(Front-end code change data)
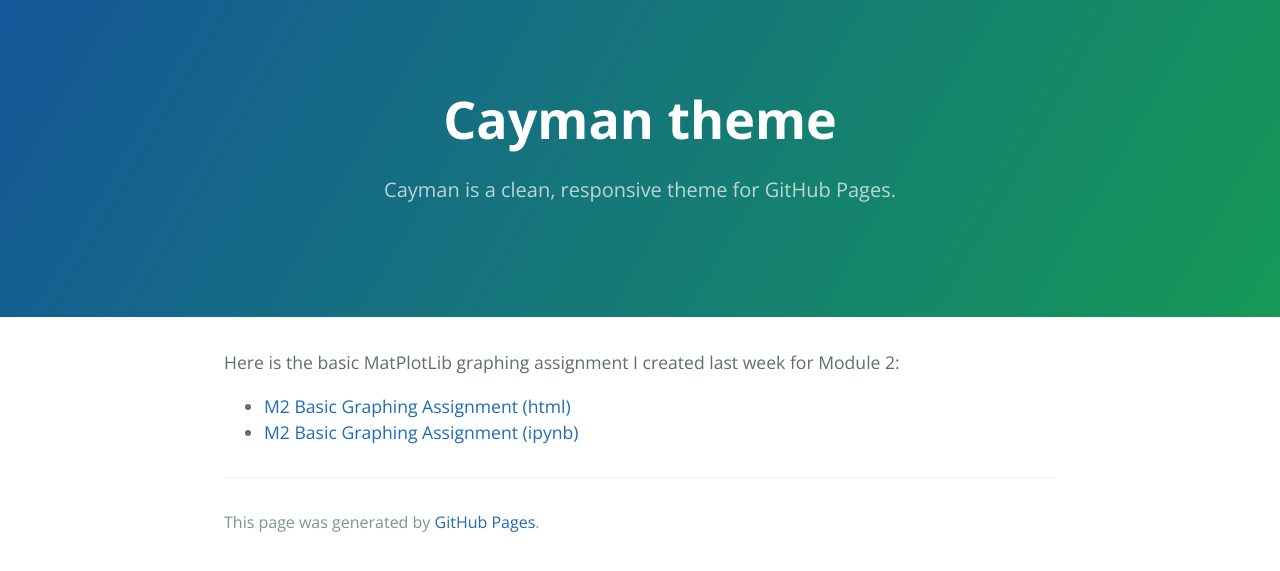
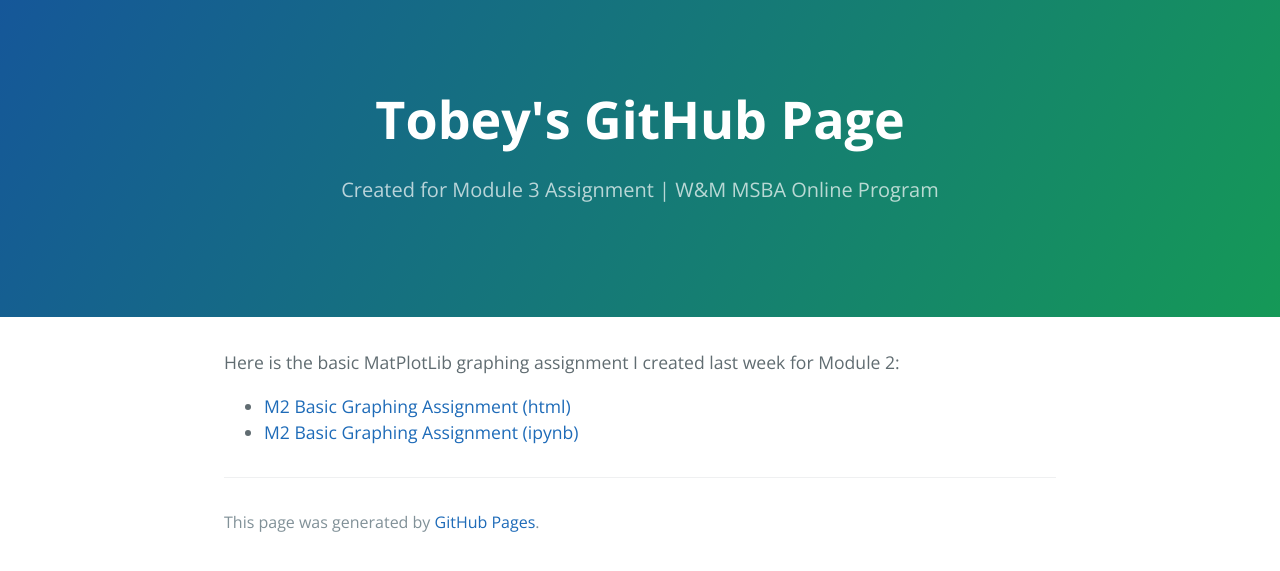
Before and after one commit to yebot10/yebot10.github.io, a Jekyll site: the page built from just_for_fun/index.md, in a window 1280 px wide. Shown: the top 571 px of the page. Built offline with Jekyll 4.4.1, drawn with Linux system fonts in a browser that asks for light colours; our own code applies the rules of GitHub Pages for plain Markdown files.

Commit message:
Update _config.yml

```diff
--- a/_config.yml
+++ b/_config.yml
@@ -1,5 +1,5 @@
-title: Cayman theme
-description: Cayman is a clean, responsive theme for GitHub Pages.
+title: Tobey's GitHub Page
+description: Created for Module 3 Assignment | W&M MSBA Online Program
 show_downloads: false
 google_analytics:
 theme: jekyll-theme-cayman
```
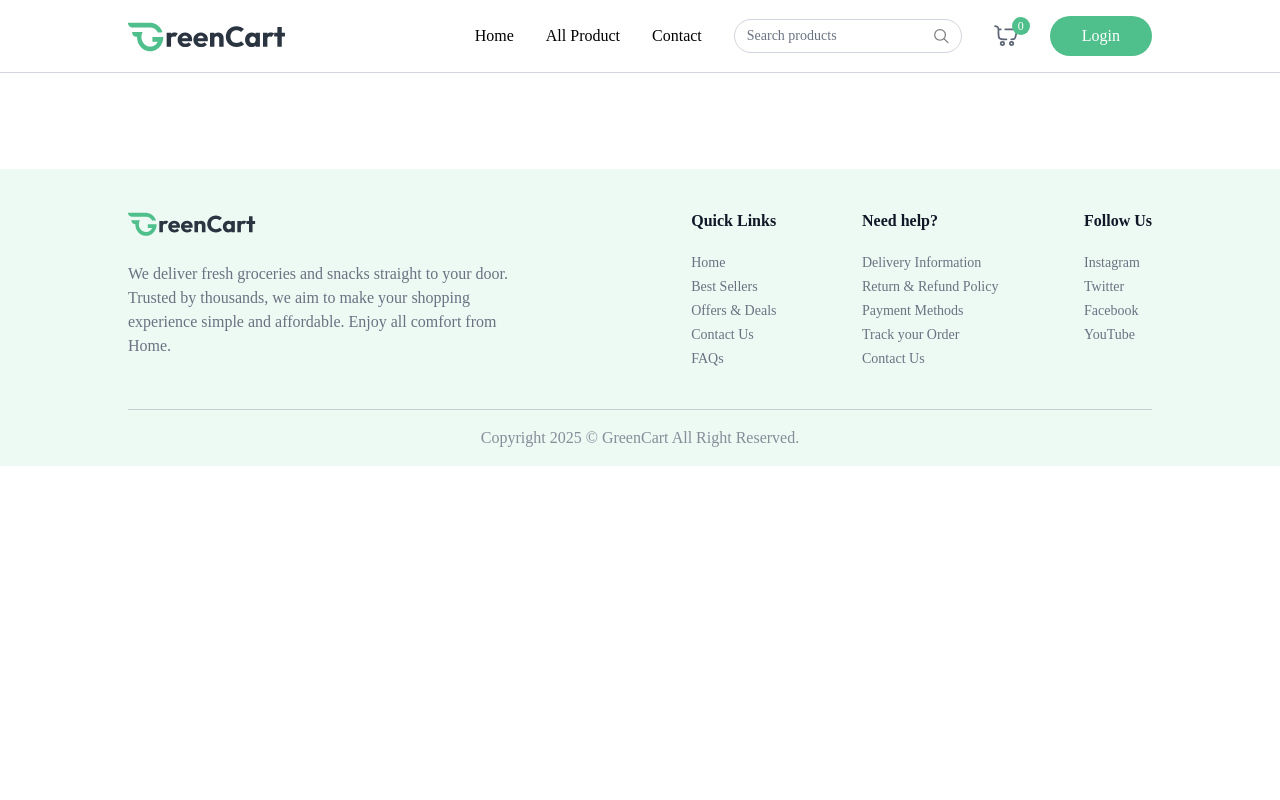
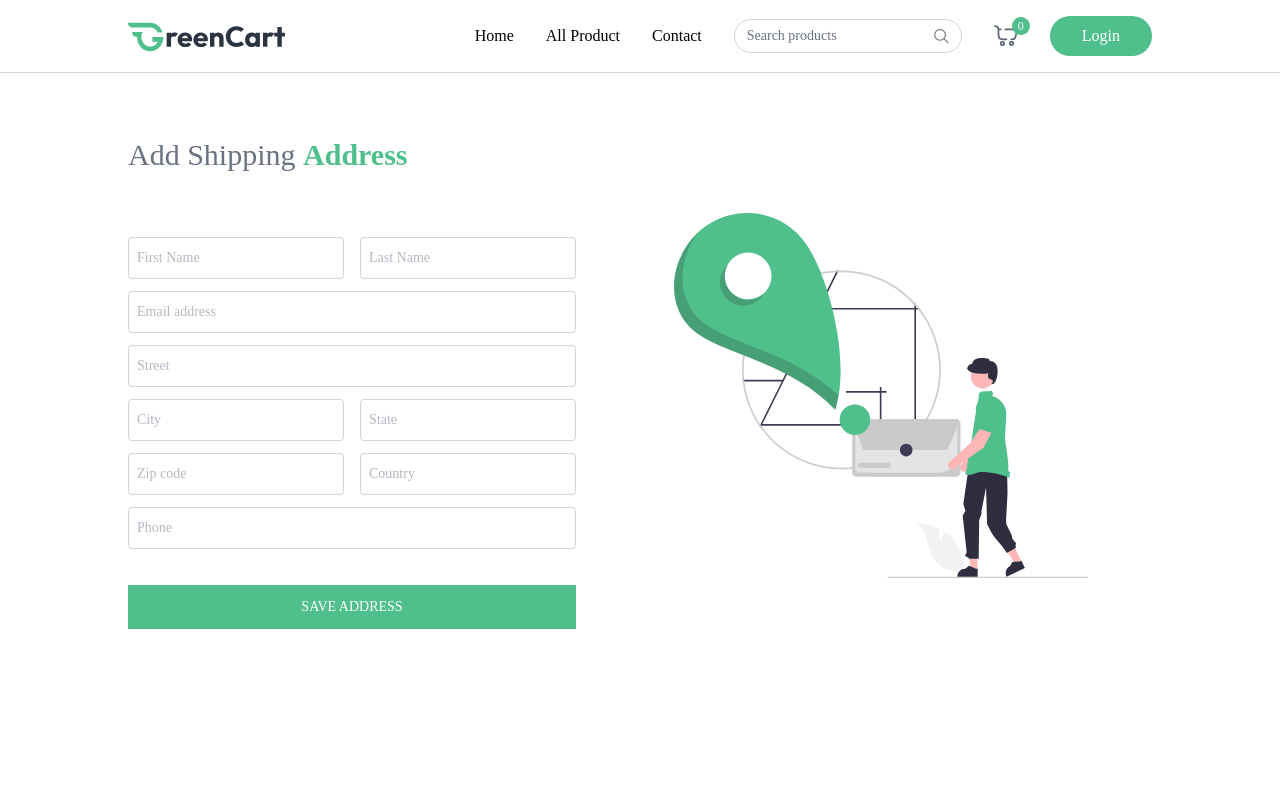
Before and after one commit to fatima-n09/GreenCart, a React (Vite) app: page /add-address in a window 1280 px wide. Shown: the top 800 px of the page. Built offline with nearby package versions, Linux system fonts and the light colour scheme.

Commit message:
add address page

```diff
--- a/src/App.jsx
+++ b/src/App.jsx
@@ -9,6 +9,7 @@
 import ProductCategory from './pages/ProductCategory'
 import ProductDetails from './pages/ProductDetails'
 import Cart from './pages/Cart'
+import AddAddress from './pages/AddAddress'
 const App = () => {
   const isSellerPath = useLocation().pathname.includes('seller')
   const{showUserLogin} = useAppContext();
@@ -24,6 +25,8 @@
           <Route path='/products/:category' element={<ProductCategory/>}/>
           <Route path='/products/:category/:id' element={<ProductDetails/>}/>
           <Route path='/cart' element={<Cart/>}/>
+          <Route path='/add-address' element={<AddAddress/>}/>
+
         </Routes>
       </div>
       {!isSellerPath && <Footer/>}
--- a/src/pages/AddAddress.jsx
+++ b/src/pages/AddAddress.jsx
@@ -1,14 +1,133 @@
-import React from 'react'
+import React, { useState } from "react";
+import { assets } from "../assets/assets";
 //input field component
-const inputField = (() =>{
-    <input type="text" />
-})
+const InputField = ({ type, placeholder, name, handleChange, address }) => (
+  <input
+    className="w-full px-2 py-2.5 border border-gray-500/30 rounded outline-none text-gray-500 focus:border-primary transition "
+    type={type}
+    placeholder={placeholder}
+    onChange={handleChange}
+    name={name}
+    value={address[name]}
+    required
+  />
+);
 const AddAddress = () => {
+  const [address, setAddress] = useState({
+    firstName: "",
+    lastName: "",
+    email: "",
+    street: "",
+    state: "",
+    zipcode: "",
+    country: "",
+    phone: "",
+  });
+
+  const handleChange = (e) => {
+    const { name, value } = e.target;
+    setAddress((prevAddress) => ({
+      ...prevAddress,
+      [name]: value,
+    }));
+  };
+
+  const onSubmitHandler = async () => {
+    e.preventDefault();
+  };
+
   return (
-    <div className='mt-16 pb-16'>
-        <p className='text-2xl md:text-3x; text-gray=500'>Add Shipping <span className='font-semibold text-primary'>Address</span></p>
+    <div className="mt-16 pb-16">
+      <p className="text-2xl md:text-3xl text-gray-500">
+        Add Shipping <span className="font-semibold text-primary">Address</span>
+      </p>
+      <div className="flex flex-col-reverse md:flex-row justify-between mt-10 ">
+        <div className="flex-1 max-w-md">
+          <form onSubmit={onSubmitHandler} className="space-y-3 mt-6 text-sm">
+            <div className="grid grid-cols-2 gap-4">
+              <InputField
+                handleChange={handleChange}
+                address={address}
+                name="firstName"
+                type="text"
+                placeholder="First Name"
+              />
+              <InputField
+                handleChange={handleChange}
+                address={address}
+                name="lastName"
+                type="text"
+                placeholder="Last Name"
+              />
+            </div>
+              <InputField
+                handleChange={handleChange}
+                address={address}
+                name="email"
+                type="email"
+                placeholder="Email address"
+              />
+              <InputField
+                handleChange={handleChange}
+                address={address}
+                name="street"
+                type="text"
+                placeholder="Street"
+              />
+              <div className="grid grid-cols-2 gap-4">
+                <InputField
+                  handleChange={handleChange}
+                  address={address}
+                  name="city"
+                  type="text"
+                  placeholder="City"
+                />
+                <InputField
+                  handleChange={handleChange}
+                  address={address}
+                  name="state"
+                  type="text"
+                  placeholder="State"
+                />
+              </div>
+              <div className="grid grid-cols-2 gap-4">
+                <InputField
+                  handleChange={handleChange}
+                  address={address}
+                  name="zpicode"
+                  type="number"
+                  placeholder="Zip code"
+                />
+                <InputField
+                  handleChange={handleChange}
+                  address={address}
+                  name="country"
+                  type="text"
+                  placeholder="Country"
+                />
+              </div>
+              <InputField
+                handleChange={handleChange}
+                address={address}
+                name="phone"
+                type="text"
+                placeholder="Phone"
+              />
+
+              <button className="w-full mt-6 bg-primary text-white py-3 hover:bg-primary-dull transition cursor-pointer uppercase">
+                Save Address
+              </button>
+
+          </form>
+        </div>
+        <img
+          className="md:mr-16 mb-16 md:mt-0"
+          src={assets.add_address_iamge}
+          alt="add address "
+        />
+      </div>
     </div>
-  )
-}
+  );
+};
 
-export default AddAddress
+export default AddAddress;
```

TASK DETAILS>
Show all lines above containing "setAddress".

PROBLEM SOLUTION>
+  const [address, setAddress] = useState({
+    setAddress((prevAddress) => ({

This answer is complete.